However, there is some evidence to suggest that this decline may be temporary. The number of new COVID-19 infections in China has steadily been decreasing, which has allowed many factories to reopen in March.

Disrupted Supply Chains Affecting Companies Outside China

The large China-centric global supply chains upon which Western companies rely have also been greatly affected by the downturn in Chinese manufacturing. Many European and American companies have been impacted by an inability to get the parts they need to continue production.

The difficulty that companies have had obtaining parts can be easily seen in shipping data. In the United States, parcel volume fell by 2.4% among manufacturing customers in February compared to a year earlier.

Some companies have even had to shut down factories because they could not access Chinese parts. Car manufacturer Nissan ceased operations at one of its Japanese plants simply because it could not source the parts it needed from Japan. The pharmaceutical industry has also taken a hit, with countries dependent on Chinese products finding it difficult to maintain supply

Declining oil prices

As the level of international trade has declined, the demand for oil has faltered. There was a significant reduction in oil prices even before the March 6 disagreement on production cuts between OPEC and ally countries before the March 6 disagreement on production cuts between OPEC and ally countries. As trade and consumer spending continue to slow, there will be even fewer international oil shipments.

Extreme Stock Market Volatility Impacting Business Confidence

Global stock markets have not reacted well to the economic disruption caused by COVID-19. In the United States, the Dow Jones Index is down over 25% since the start of the year. Declining share prices have prompted many companies to reduce expenditures, which has also negatively impacted international trade. 

Travel Bans

Many governments around the world have begun to completely block the arrival of non-residents to halt the spread of COVID-19. While most countries are still allowing international trade to flow as normal, blocking foreign visitors may have an effect on business confidence.

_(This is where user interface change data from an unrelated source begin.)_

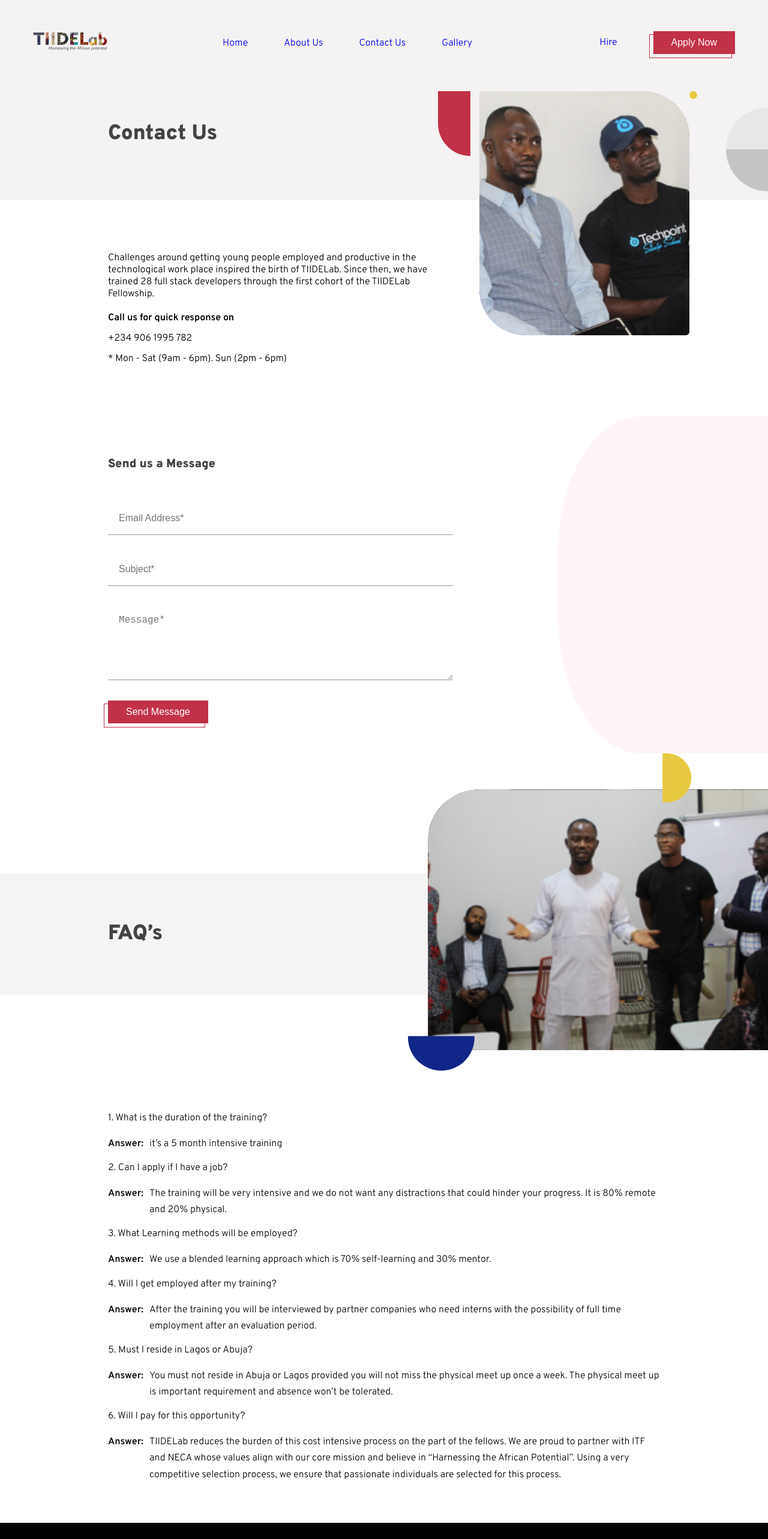
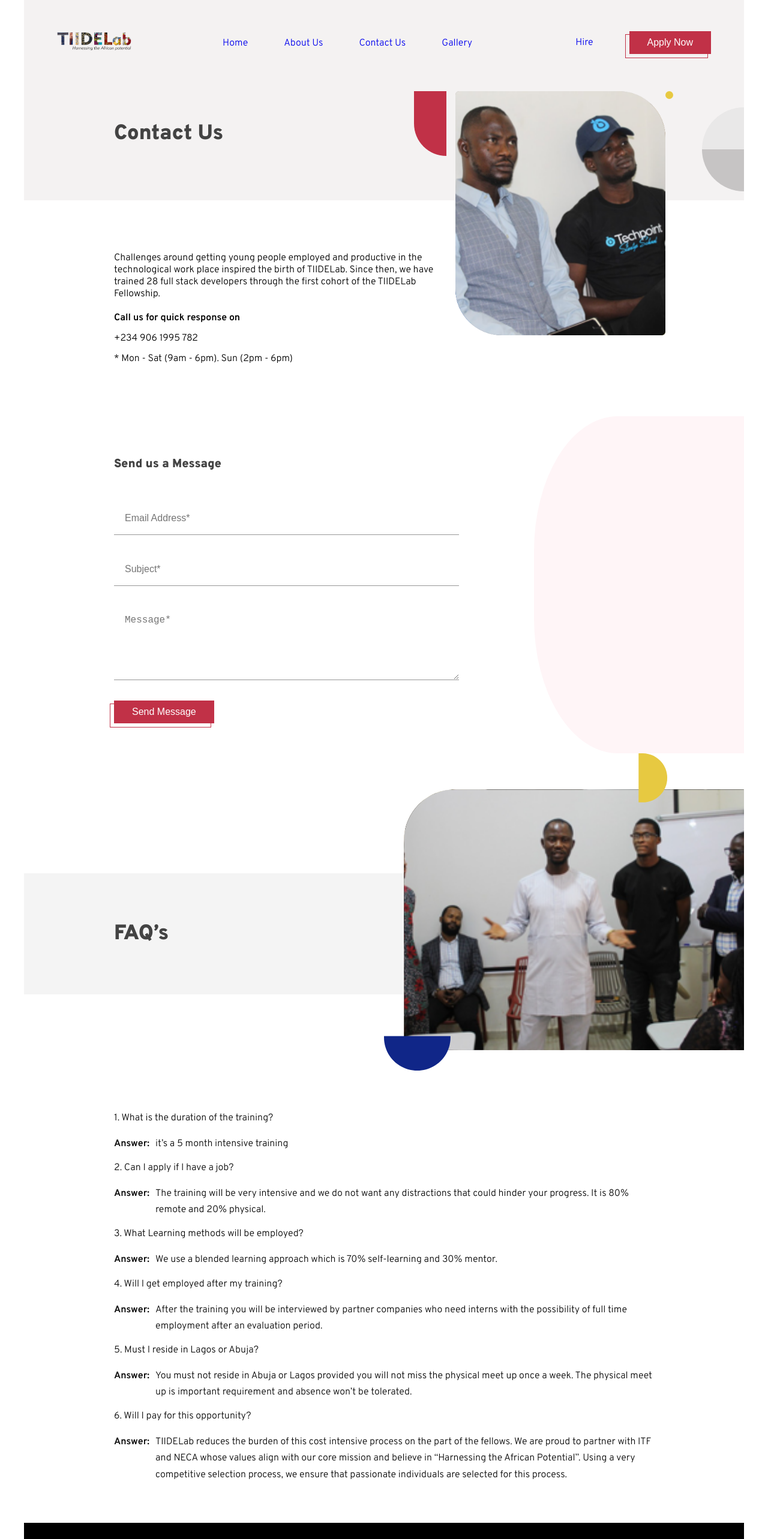
Before and after one commit to horlaarsco/TIIDELab, a React (Create React App) app: page /contact in a window 1280 px wide. Shown: the top 2566 px of the page at 60% size. Built offline with nearby package versions, Linux system fonts and the light colour scheme.

Commit message:
lastestinjesusname

```diff
--- a/src/App.js
+++ b/src/App.js
@@ -56,7 +56,7 @@ const Wrapper = styled.div`
 
   & > div {
     position: relative;
-    max-width: 1280px;
+    max-width: 1200px;
     margin: 0 auto;
   }
 `;
--- a/src/components/Header.jsx
+++ b/src/components/Header.jsx
@@ -35,7 +35,7 @@ export function Header() {
 const Head = styled.header`
   span {
     background: #f4f2f2;
-    max-width: 1280px;
+    max-width: 1200px;
     margin: 0 auto;
     display: flex;
     justify-content: space-between;
--- a/src/pages/Contact.jsx
+++ b/src/pages/Contact.jsx
@@ -139,7 +139,7 @@ const Faq = styled.div`
   margin-top: 200px;
   position: relative;
   span {
-    padding: 5rem 18rem;
+    padding: 5rem 15rem;
     background: #f4f4f4;
     display: block;
   }
@@ -151,7 +151,7 @@ const Faq = styled.div`
   }
 
   div {
-    padding: 5rem 18rem;
+    padding: 5rem 15rem;
     margin-top: 13rem;
   }
 
@@ -191,7 +191,7 @@ const LightApplyButton = styled(ApplyButton)`
 
 const FormDiv = styled.div`
   position: relative;
-  padding: 5rem 18rem;
+  padding: 5rem 15rem;
 
   h2 {
     font-size: 2rem;
@@ -273,7 +273,7 @@ const Number = styled.p`
 `;
 
 const Bottom = styled.div`
-  padding: 7rem 18rem;
+  padding: 7rem 15rem;
   p {
     width: 572px;
     font-weight: 300;
@@ -285,7 +285,7 @@ const Bottom = styled.div`
 `;
 
 const Top = styled.div`
-  padding: 6rem 18rem;
+  padding: 6rem 15rem;
   background: #f4f2f2;
   /* width: 572px; */
   position: relative;
```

These kinds of travel bans are expected to cost airlines hundreds of billions of dollars in lost revenue. Most airlines have begun grounding their fleets, and many may struggle to survive if there are extended travel bans. This may change international trade by reducing the number of airline freight carriers in operation.

The Impact on the Environment

Improved Air Quality

A slowdown in manufacturing and transportation has reduced pollution levels significantly. NASA first noticed this effect in China’s Hubei Province in late 2019 when they saw less smog in the area. The reduction in pollution has been so dramatic that scientists believe it could prevent 50,000 to 75,000 premature deaths. Countries including the UK, France, the United States, and Italy are already seeing less air pollution simply because there are fewer vehicles on the road.

Reduced Greenhouse Gas Emissions

The grounding of planes, shuttering of factories, closure of retail outlets, and other changes associated with COVD-19 are also expected to reduce greenhouse gas emissions. A similar effect occurred in 2008-2009, when the global financial crisis slowed consumption and manufacturing. 

There is also expected to be a reduction in electricity consumption, which will result in declining emissions from coal and gas-burning electricity plants. In China, the amount of coal used has dropped by 36% compared to the same time last year, which represents a massive reduction in emissions.

More Waste

Unfortunately, it is not all good news for the environment. To avoid risk of transmitting coronavirus, consumers are being told to avoid multiple use items like reusable coffee cups. Pre-packaged meals are also seen as a safer option compared to eating at a restaurant, because there is no direct human contact with the food. This will lead to an increase in the amount of landfill being generated form packaging.